Saved entries
┄┄┄┄┄┄┄┄┄┄┄┄┄┄┄┄┄┄┄┄

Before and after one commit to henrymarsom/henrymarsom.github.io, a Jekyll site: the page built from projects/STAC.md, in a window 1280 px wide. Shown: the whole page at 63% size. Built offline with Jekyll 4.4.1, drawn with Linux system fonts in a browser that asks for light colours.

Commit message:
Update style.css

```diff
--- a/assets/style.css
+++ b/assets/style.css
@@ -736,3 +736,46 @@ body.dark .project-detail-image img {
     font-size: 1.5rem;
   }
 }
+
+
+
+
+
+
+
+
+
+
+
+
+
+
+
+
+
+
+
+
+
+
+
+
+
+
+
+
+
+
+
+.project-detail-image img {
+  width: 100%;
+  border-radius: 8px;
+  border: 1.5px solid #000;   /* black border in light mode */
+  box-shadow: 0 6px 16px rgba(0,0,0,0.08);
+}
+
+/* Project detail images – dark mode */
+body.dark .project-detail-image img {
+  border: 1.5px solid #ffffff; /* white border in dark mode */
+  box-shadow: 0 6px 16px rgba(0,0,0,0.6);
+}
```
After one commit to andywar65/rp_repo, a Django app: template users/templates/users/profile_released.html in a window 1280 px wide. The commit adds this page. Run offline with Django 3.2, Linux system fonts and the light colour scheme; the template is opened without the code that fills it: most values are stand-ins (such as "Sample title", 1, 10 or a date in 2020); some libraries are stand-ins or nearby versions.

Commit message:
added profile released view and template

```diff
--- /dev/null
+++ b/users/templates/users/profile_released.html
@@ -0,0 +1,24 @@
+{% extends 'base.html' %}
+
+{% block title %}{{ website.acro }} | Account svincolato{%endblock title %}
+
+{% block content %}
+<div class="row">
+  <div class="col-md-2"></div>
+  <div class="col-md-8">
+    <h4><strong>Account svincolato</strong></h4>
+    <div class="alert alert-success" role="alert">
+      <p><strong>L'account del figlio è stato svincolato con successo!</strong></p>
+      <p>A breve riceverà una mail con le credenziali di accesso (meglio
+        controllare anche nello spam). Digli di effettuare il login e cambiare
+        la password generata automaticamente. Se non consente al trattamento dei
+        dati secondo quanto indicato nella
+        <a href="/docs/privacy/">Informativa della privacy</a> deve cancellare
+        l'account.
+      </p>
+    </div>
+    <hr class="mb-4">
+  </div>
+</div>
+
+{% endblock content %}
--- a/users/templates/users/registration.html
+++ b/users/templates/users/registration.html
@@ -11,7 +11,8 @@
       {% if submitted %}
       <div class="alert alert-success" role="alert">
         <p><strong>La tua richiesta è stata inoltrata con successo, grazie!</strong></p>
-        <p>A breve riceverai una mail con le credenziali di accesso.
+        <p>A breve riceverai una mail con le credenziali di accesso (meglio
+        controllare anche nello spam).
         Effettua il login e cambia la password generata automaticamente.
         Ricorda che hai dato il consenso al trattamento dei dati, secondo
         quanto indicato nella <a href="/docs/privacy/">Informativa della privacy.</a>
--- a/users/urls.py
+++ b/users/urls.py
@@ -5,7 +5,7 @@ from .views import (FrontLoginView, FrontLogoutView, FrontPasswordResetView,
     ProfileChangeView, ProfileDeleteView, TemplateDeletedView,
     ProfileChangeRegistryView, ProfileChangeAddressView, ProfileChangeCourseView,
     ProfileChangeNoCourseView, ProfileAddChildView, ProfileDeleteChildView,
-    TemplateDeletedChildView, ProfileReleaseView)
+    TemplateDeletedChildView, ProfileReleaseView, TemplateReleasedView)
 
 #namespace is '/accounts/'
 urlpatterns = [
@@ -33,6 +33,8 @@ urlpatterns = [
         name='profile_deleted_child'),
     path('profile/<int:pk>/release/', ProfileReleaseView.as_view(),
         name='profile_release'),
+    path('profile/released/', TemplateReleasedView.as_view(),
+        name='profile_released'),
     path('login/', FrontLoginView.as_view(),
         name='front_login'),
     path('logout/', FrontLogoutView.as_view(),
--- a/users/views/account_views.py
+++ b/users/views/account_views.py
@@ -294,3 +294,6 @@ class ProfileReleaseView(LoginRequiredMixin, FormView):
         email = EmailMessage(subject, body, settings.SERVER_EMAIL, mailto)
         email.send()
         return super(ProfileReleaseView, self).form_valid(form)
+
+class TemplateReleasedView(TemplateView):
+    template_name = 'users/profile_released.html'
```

┄┄┄┄┄┄┄┄┄┄┄┄┄┄┄┄┄┄┄┄

▶ **Goal of the exercise**: The task calls for all lines in the entries that hold "dark".

▶ **The answer**:
@@ -736,3 +736,46 @@ body.dark .project-detail-image img {
+/* Project detail images – dark mode */
+body.dark .project-detail-image img {
+  border: 1.5px solid #ffffff; /* white border in dark mode */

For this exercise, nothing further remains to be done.